Toshiro Muto, the CEO of the local organizing committee, explained some findings of the report. But he was short on specifics in the online briefing. Some proposals might be discarded as conditions change, and almost everything is subject to revision.
“In general, I think we would like to be able to work out the details by next spring,” he said, suggesting the groundwork had been prepared for many contingencies with the possibility of vaccines and rapid testing on the horizon.
It was in the spring eight months ago when organizers and the International Olympic Committee finally decided to postpone the Olympics after repeatedly saying they would go ahead this year.
Muto hinted again that the Tokyo Olympics may not be much fun. Athletes will compete and then be expected to to go home.

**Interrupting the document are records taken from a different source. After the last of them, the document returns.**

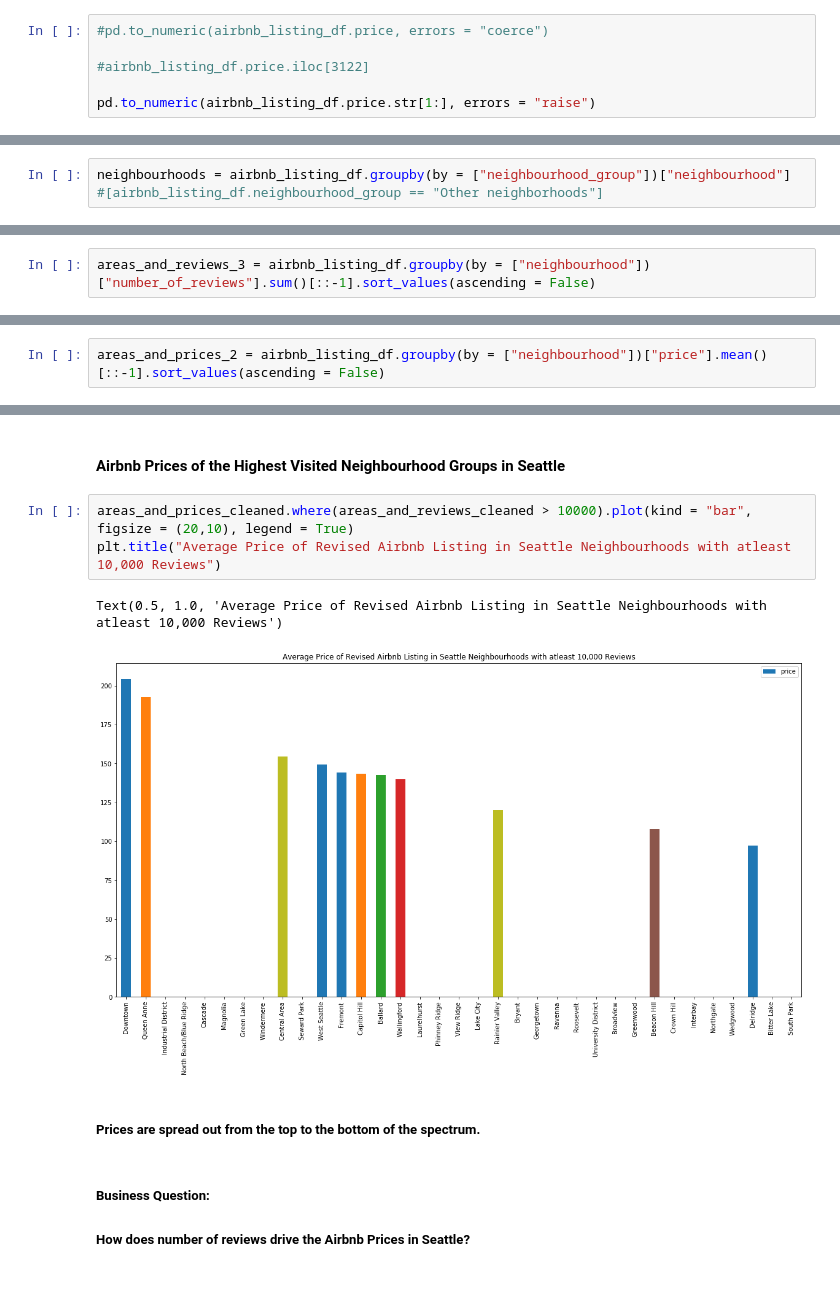
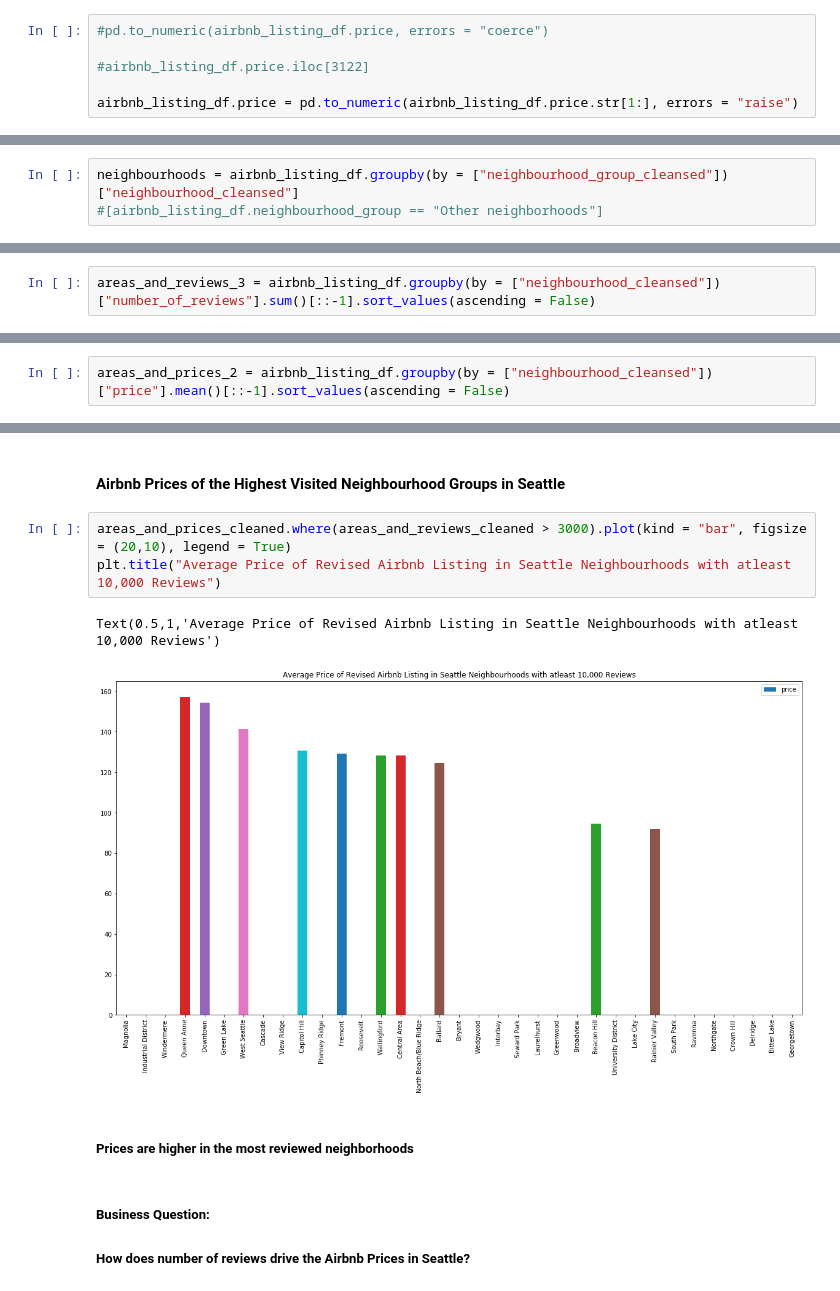
Before and after one commit to SimplifyData/Predict-Airbnb-Prices-in-Seattle, a Jupyter notebook: seattle_kaggle_airbnb.ipynb, the cells around one changed output, grey strips where cells are left out. Cells and saved outputs as stored; diff of their text form.

Commit message:
updating statistical analysis of price vs neighborhoods

```diff
--- a/seattle_kaggle_airbnb.ipynb
+++ b/seattle_kaggle_airbnb.ipynb
@@ -110,4 +110,4 @@ features = airbnb_listing_df.columns.sort_values(ascending = True).tolist()
 
 #airbnb_listing_df.price.iloc[3122]
 
-pd.to_numeric(airbnb_listing_df.price.str[1:], errors = "raise")
+airbnb_listing_df.price = pd.to_numeric(airbnb_listing_df.price.str[1:], errors = "raise")
@@ -395,7 +378,7 @@ Name: reviews_per_month, dtype: float64
 # %% [markdown]
 #### Finding the neighbourhoods associated with Other Neighbourhood Groups
 # %%
-neighbourhoods = airbnb_listing_df.groupby(by = ["neighbourhood_group"])["neighbourhood"]
+neighbourhoods = airbnb_listing_df.groupby(by = ["neighbourhood_group_cleansed"])["neighbourhood_cleansed"]
 #[airbnb_listing_df.neighbourhood_group == "Other neighborhoods"]
 # %%
 other_neighbourhood_list = []
@@ -474,7 +457,7 @@ other_neighbourhood_set
 # %% [markdown]
 #### Number of Reviews in all the neighbourhoods in Seattle
 # %%
-areas_and_reviews_3 = airbnb_listing_df.groupby(by = ["neighbourhood"])["number_of_reviews"].sum()[::-1].sort_values(ascending = False)
+areas_and_reviews_3 = airbnb_listing_df.groupby(by = ["neighbourhood_cleansed"])["number_of_reviews"].sum()[::-1].sort_values(ascending = False)
 # %%
 areas_and_reviews_3
 # %% [output]
@@ -520,7 +503,7 @@ Name: number_of_reviews, dtype: int64
 # %% [markdown]
 #### Prices of Airbnb in all the Neighbourhoods in Seattle
 # %%
-areas_and_prices_2 = airbnb_listing_df.groupby(by = ["neighbourhood"])["price"].mean()[::-1].sort_values(ascending = False)
+areas_and_prices_2 = airbnb_listing_df.groupby(by = ["neighbourhood_cleansed"])["price"].mean()[::-1].sort_values(ascending = False)
 # %%
 areas_and_prices_2
 # %% [output]
@@ -788,13 +771,13 @@ Text(0.5, 1.0, 'Average Price of Revised Airbnb Listing in Seattle Neighbourhood
 # %% [markdown]
 #### Airbnb Prices of the Highest Visited Neighbourhood Groups in Seattle
 # %%
-areas_and_prices_cleaned.where(areas_and_reviews_cleaned > 10000).plot(kind = "bar", figsize = (20,10), legend = True)
+areas_and_prices_cleaned.where(areas_and_reviews_cleaned > 3000).plot(kind = "bar", figsize = (20,10), legend = True)
 plt.title("Average Price of Revised Airbnb Listing in Seattle Neighbourhoods with atleast 10,000 Reviews")
 # %% [output]
-Text(0.5, 1.0, 'Average Price of Revised Airbnb Listing in Seattle Neighbourhoods with atleast 10,000 Reviews')
+Text(0.5,1,'Average Price of Revised Airbnb Listing in Seattle Neighbourhoods with atleast 10,000 Reviews')
-[figure, old version]
+[figure, new version]
-# %% [markdown]
-##### Prices are spread out from the top to the bottom of the spectrum.
+# %% [markdown]
+##### Prices are higher in the most reviewed neighborhoods
 # %% [markdown]
 ##### Business Question:
 ##### How does number of reviews drive the Airbnb Prices in Seattle?
```
Also changed, not shown: parts of 32 cells of this notebook.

“The basic principle is that the accommodation period in the Athletes Village is supposed to be minimized as much as possible,” Muto said. “We want to be sure that the Athletes Village doesn’t get too dense. And after the games we would like them (athletes) to go back (home) as early as possible.”
He was asked point-blank if the Olympics would have a “celebratory atmosphere.”
“If the games are to be held under the COVID-19 pandemic, I don’t think the Olympics will be as festive as they have been in the past,” he said. “We decided to hold a simplified Olympics. Therefore, as you can see in the planning for the opening ceremony, the Tokyo Olympics will be simplified rather than celebratory.”
Muto was also asked about the cost of the one-year postponement, but said he didn’t know yet. Some Japanese newspapers reported several days ago, citing unnamed sources close to the organizing committee, that the cost of the delay will be about $3 billion.
“We are in the process of the calculation of how much the cost is,” Muto said. “We would like to reach a decision as soon as possible but when it will come — I can’t give you a specific date. But by the end of the year we’d like to make an effort to come up with an answer.”
He was also asked if fans from abroad would be required to be vaccinated.
“This is a scenario we will start to examine once the vaccine is actually available,” he said.